(1) make the warm-up ballistic and/or dynamic in nature, (2) make it intense enough, and of a long enough duration (but not longer), so that you’re primed (CNS and muscle/ligament structure) and ready for the actual meat of the workout, and (3) I’d much rather see someone go a little overboard on the warmup than to short-change the endeavor. Take it from someone who is (your choice) either (a) hard-headed or (b) just plain dim-witted enough to have made this mistake (and more than once, I hate to admit); just about every sporting injury I’ve suffered since my actual on-the-field days can be traced back to a poor warm-up prior to the injury.
That said, when the warm-up is completed, your body ought to be primed to explode, and this includes the central nervous system. Long, slow and passive stretching is no way to accomplish this task, as this type of stretching actually blunts the body’s speed/power response — the antithesis of what you want prior to hitting it hard and heavy in the gym or on the field or track. Reserve static stretching, if you still wish to incorporate it, into the cool-down session. I believe that yoga and yoga-like stretching is a fabulous workout in and of itself, and can be a useful augmentation to a successful power-oriented, exercise program at certain distinct points within the overall marocycle (or even a stand-alone program in the right circumstance). These types of movements are not, however, good lead-in’s to a dynamic, power-oriented session. A skilled carpenter chooses the correct tool for each particular application, and methodology-matching for various training applications is no different.
I can tell you this: I don’t spend an inordinate amount of time warming up. The fact that I don’t have the luxury of extra time to spend dilly-dallying has much to do with this. The other thing is that I don’t particularly like to spend much time warming-up; I’d rather get to “the good stuff” as soon as possible. Another thing I can tell you is that I’m not one to “ease” into my warmup, even prior to my early morning workout sessions. For example, most mornings the first thing I do at the gym is alternating 20 meter skips and sprints. The only “ease in” I incorporate is that I begin at about a 3/4 effort for the first 2 or 3 efforts. After that, it’s full throttle, game-on. In fact, many have mentioned to me things along the line of “damn, man — don’tcha warm-up before your workout?” Uhh, well, this is my warm-up…
Now, while I might not have the luxury of time, I do have the luxury of a 200 meter (roughly) indoor track at my facility, so the bulk of my warm-up, even prior to a weight session, is comprised of short sprints, skips, lunges, ballistic toe-touching and such. Usually, I’ll throw in a few reps and varieties of power pull-ups as well. Check out this video clip from Mike Young of EliteTrack, as he talks about a lot of the stuff that I like to incorporate into my own warm-up sessions. These are the kinds of warmup exercise I do directly out of the chute, even on those before-the-ass-crack-of-dawn sessions. Also, Mike has an informative companion article, here. Then, if my session involves hitting the weights, I’ll perform a round or two of the Bergener Warm-up. From there, I might do a round or two of my actual workout for the day, building up to my working weight for that particular session’s exercises. I can tell you that, as a rough gauge, my warm-ups, even on the coldest of days, rarely last longer than 15 minutes or so. I am, however, in constant motion during that time.

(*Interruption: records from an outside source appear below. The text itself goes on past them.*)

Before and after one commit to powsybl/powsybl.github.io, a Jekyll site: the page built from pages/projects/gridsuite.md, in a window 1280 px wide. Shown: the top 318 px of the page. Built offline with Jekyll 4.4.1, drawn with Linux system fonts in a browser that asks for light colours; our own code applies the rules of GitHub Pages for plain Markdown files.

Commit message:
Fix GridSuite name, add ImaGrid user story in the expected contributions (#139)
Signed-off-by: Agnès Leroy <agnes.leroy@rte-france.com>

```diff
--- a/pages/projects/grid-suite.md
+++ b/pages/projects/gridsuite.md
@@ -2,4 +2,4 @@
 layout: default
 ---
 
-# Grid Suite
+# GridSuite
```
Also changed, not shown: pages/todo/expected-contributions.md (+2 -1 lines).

Curious as to how a world class sprinter goes about warming-up prior to a working session? Well, here are a couple of video clips of Asafa Powell and Powell’s (and the MVP club of Jamaica) coach, Steven Francis going through a pre-workout warmup routine. Notice how none of the sprinters in these clips would necessarily be considered outlandishly flexible. I think there is most deffinately a point of diminished returns when it comes to flexibility and speed and/or strength. Also note that “flexibility”, per se, is not the point of the warmup routine — properly priming the CNS, musculature, ligaments and supporting structure, along with increasing the body’s core temperature (and an increased heartrate) is the focus and only goal of the pre-workout warmup.
…and part 2

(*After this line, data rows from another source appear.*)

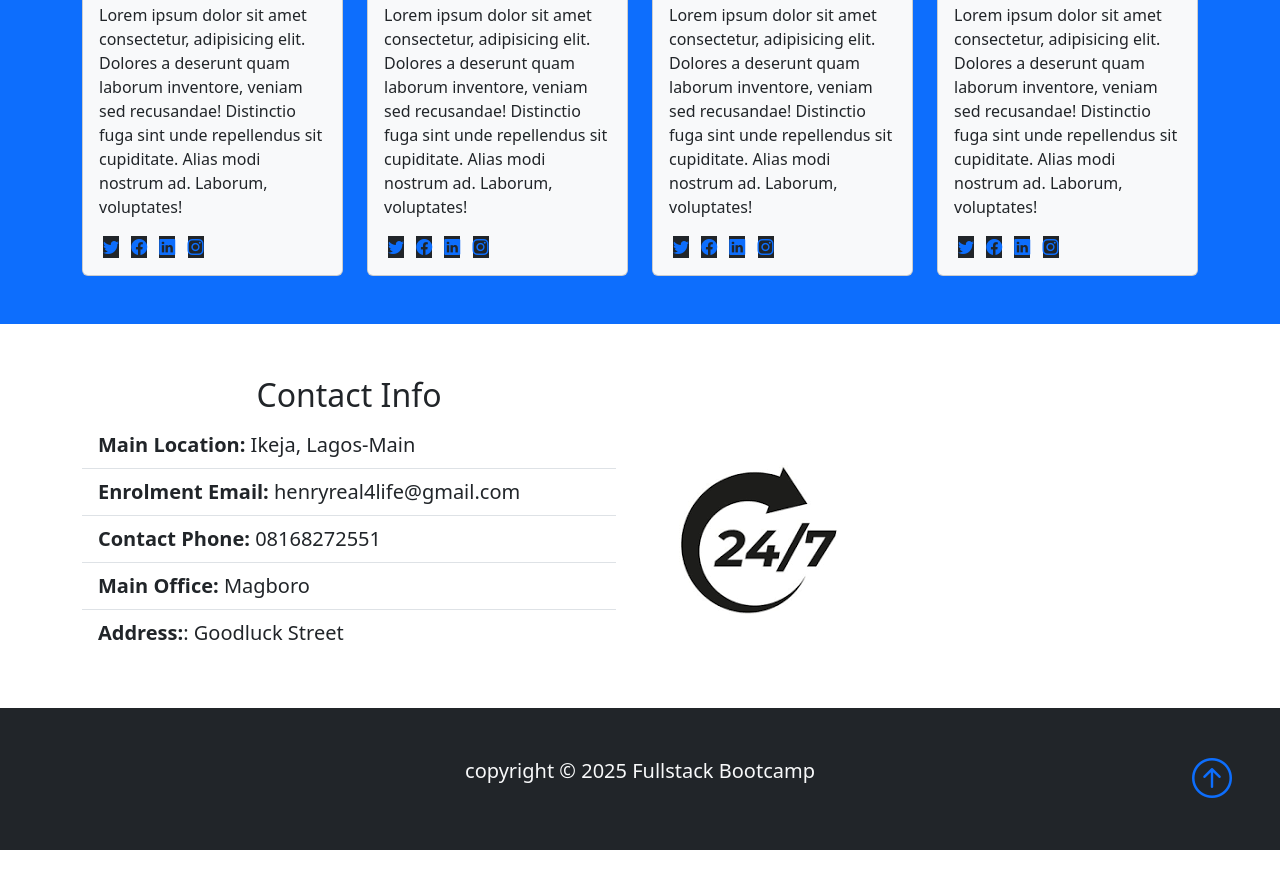
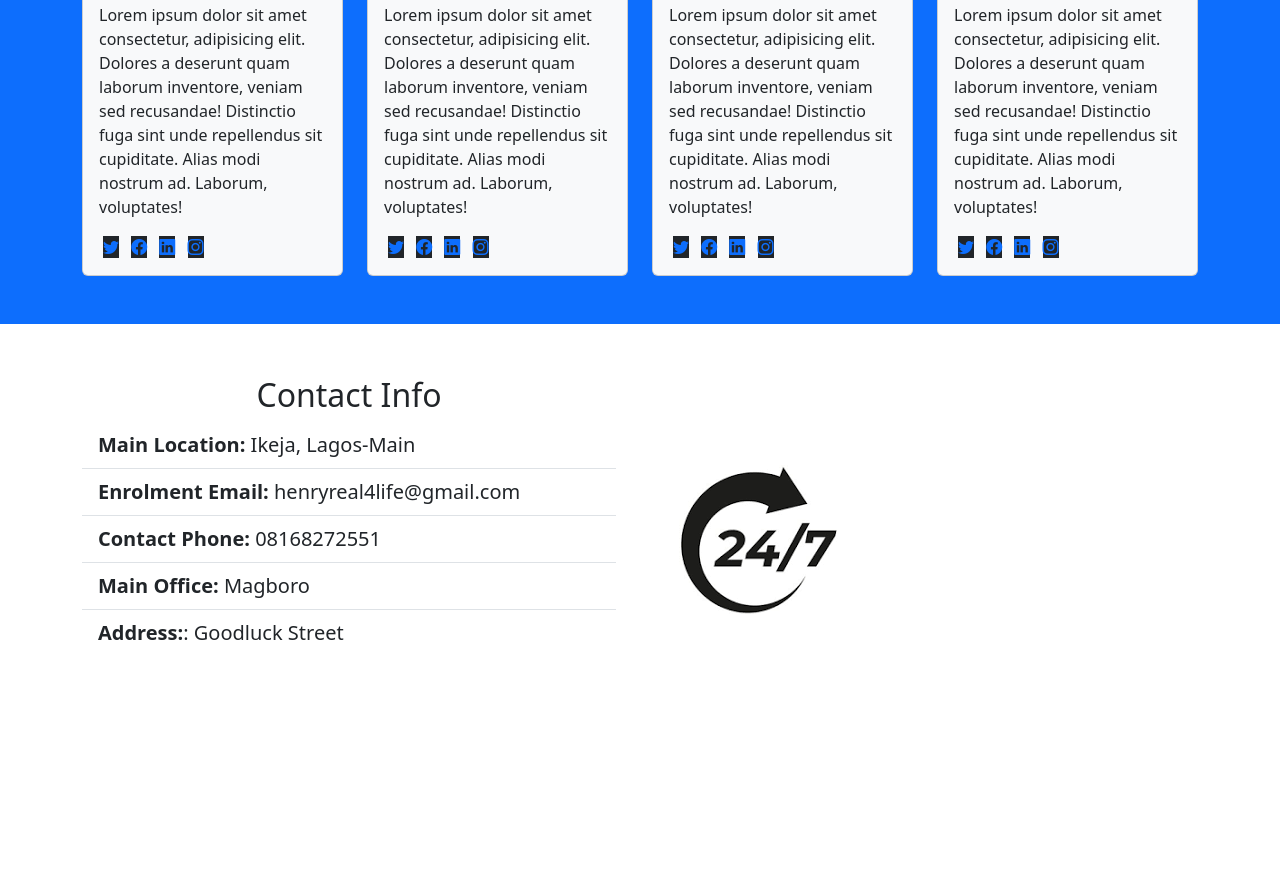
Before and after one commit to Yomi-tech-maker/boostrapproject, a plain HTML site: page boostrap/index.html in a window 1280 px wide. Shown: the part 2811-3699 px from the top of the page. After the commit the page ends 3591 px from the top, so only its background shows below. Drawn offline with nearby package versions, Linux system fonts and the light colour scheme.

Commit message:
update boostrap/index.html

```diff
--- a/boostrap/index.html
+++ b/boostrap/index.html
@@ -388,19 +388,4 @@
 
     </section>
 
-    <!-- footer section -->
-     <section class="py-5 bg-dark text-light position-relative">
-        <div class="container text-center">
-            <p class="lead">copyright ©  2025 Fullstack Bootcamp</p>
-            <a href="#" class="position-absolute bottom-0 end-0 p-5">
-                <i class="bi bi-arrow-up-circle h1"></i>
-             </a>
-
-        </div>
-     </section>
-    <script src="https://cdn.jsdelivr.net/npm/bootstrap@5.3.3/dist/js/bootstrap.bundle.min.js"
-        integrity="sha384-YvpcrYf0tY3lHB60NNkmXc5s9fDVZLESaAA55NDzOxhy9GkcIdslK1eN7N6jIeHz"
-        crossorigin="anonymous"></script>
-</body>
-
-</html>
+    <!-
```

And you certainly don’t have to have an indoor track available to perform an adequate warm-up. Just be creative, with exercises such as the Russian Lunge Scissor Jump, for example, are great ways to warm-up. The take home point here is that the pre-workout warmup ought to be ballistic manner, and challenging enough to prime your CNS and raise your core temperature; cool down, if you wish (I don’t, but that’s just my preference) with whatever passive stretching you feel you need.